Los Angeles, CA | Putting In Eyedrops | Opthalmology Associates of the Valley

Dr. Brad Elkins walks through how to correctly put eye drops in the eye.


Dr. Brad Elkins: Hi. This is Dr. Brad Elkins from Ophthalmology Associates of the Valley. I'm going to show you a couple of different techniques for putting eyedrops in your eye, and I'm also going to show you another technique to prevent you from tasting it in your throat after you put the drops in. Patients commonly ask, "What's the best way to put drops in their eye?" I have two good techniques here which will safely enable you to do it without touching the eye. Especially after LASIK surgery and even cataract surgery, we don't want patients touching their eye with their finger or with the eyedropper. The first technique is to have the patient lift their chin up so you're extending their neck and then have the patient look straight up behind their head. What that does is it prevents the patient from looking at the drop when it's coming near them.

Dr. Brad Elkins: Then what we do is I pull the lower lid down very firmly with my fingertip. I'm not touching the eye. I'm touching the bony socket here. Notice the cul-de-sac here, which is the opening, which is enabling me to get a bigger area to catch the drop. Now we just put the drop in so you can't see it yourself, and it goes in, and as soon as you fill it, you blink, it distributes across the eye evenly. Once again, the chin is up. The patient should look up at the ceiling, and this obviously works very well if you're doing it by yourself. You pull the lower lid down very firmly and this is exposing the lower lid cul-de-sac.
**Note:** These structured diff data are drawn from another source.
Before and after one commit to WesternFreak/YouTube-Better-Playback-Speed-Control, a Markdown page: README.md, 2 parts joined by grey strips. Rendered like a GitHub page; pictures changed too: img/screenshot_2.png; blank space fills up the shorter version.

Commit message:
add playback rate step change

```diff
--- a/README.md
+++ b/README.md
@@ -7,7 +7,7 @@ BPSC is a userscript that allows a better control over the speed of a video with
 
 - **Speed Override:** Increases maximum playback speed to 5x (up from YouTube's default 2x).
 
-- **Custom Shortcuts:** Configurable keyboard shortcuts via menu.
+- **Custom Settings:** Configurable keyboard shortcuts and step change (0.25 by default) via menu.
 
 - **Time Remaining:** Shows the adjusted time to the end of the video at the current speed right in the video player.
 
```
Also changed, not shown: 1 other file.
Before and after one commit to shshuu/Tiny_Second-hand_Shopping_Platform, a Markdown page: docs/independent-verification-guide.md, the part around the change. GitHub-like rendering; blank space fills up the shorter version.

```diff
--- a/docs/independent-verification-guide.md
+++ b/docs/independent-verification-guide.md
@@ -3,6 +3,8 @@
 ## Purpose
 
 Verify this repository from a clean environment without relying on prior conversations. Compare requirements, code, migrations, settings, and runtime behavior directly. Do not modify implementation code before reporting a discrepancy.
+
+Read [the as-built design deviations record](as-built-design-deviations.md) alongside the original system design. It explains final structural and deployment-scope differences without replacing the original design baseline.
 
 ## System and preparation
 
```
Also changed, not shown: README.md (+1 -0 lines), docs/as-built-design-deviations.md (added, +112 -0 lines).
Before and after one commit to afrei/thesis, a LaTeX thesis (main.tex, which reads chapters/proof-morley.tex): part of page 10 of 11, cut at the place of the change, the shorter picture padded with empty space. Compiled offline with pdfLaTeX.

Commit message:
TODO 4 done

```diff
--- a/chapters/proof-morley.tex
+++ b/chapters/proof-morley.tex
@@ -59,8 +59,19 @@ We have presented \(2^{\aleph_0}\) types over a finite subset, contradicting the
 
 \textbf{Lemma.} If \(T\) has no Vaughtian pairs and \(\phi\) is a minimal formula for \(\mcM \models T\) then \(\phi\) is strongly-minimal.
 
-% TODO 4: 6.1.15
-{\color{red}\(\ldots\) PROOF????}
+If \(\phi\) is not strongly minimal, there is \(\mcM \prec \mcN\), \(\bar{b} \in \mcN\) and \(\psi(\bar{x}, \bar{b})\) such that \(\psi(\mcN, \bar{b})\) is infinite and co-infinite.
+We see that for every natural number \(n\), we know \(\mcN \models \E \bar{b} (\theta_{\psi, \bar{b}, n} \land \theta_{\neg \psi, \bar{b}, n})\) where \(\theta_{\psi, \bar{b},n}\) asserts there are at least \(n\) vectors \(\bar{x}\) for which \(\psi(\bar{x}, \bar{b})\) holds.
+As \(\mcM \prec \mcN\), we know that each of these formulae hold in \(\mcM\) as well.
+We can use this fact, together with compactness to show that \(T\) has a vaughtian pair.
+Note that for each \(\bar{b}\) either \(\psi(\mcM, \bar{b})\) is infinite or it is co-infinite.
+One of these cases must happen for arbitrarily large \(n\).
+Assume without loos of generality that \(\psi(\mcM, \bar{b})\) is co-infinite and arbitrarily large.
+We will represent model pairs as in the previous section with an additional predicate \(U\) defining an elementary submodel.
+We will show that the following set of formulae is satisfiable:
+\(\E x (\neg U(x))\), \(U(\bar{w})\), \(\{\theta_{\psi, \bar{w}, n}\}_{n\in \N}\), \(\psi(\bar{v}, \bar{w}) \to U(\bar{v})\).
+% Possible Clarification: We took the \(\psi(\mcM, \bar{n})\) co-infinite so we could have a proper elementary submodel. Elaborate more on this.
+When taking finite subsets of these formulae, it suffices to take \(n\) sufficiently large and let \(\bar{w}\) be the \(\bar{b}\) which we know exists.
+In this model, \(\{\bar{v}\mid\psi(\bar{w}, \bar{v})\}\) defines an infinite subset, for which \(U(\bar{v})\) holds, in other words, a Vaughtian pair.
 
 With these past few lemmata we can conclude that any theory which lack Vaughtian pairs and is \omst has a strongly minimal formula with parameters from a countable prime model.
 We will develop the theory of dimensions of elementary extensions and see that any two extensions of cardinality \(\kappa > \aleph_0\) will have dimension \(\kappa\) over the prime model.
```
You put the drop in there, and then you let go, you blink, the drop goes everywhere, and then you're done with that.

Dr. Brad Elkins: Now an alternative technique for very, very anxious patients is to just lie down on the couch or your bed, and with your eyes closed because you're scared of seeing the drop, just close your eyes now, and what we do is we just put a drop in the corner here between the eyelid and the nose and then just blink. You should feel it go into your eye itself. If it's not in the eye, close your eyes, put another drop in right in the corner there, open your eye and blink a few times. You can do the same thing on the other side. Once again, eyes closed, and you put the drop in the corner, you blink, it goes in. That's the second way to do it. That works better for very, very anxious patients who are scared of seeing the bottle or their finger coming at their eye.

Dr. Brad Elkins: The last thing I want to show you is how to prevent the medication from getting into your throat. Patients will commonly complain about it irritating their throat or feeling an awful taste. There's a canal system that connects your eyelids to your throat. If the patient just closes their eyes after you put the drop in, closing the eye prevents the eyelids from squeegeeing the drop into the sinuses. Then also, if you firmly push here on the corner, you're preventing the tears from escaping into the nasal passages and then into the throat. You firmly push here for about a minute with your eyes closed, and that will prevent the drop from getting into your nasal passages. Thank you.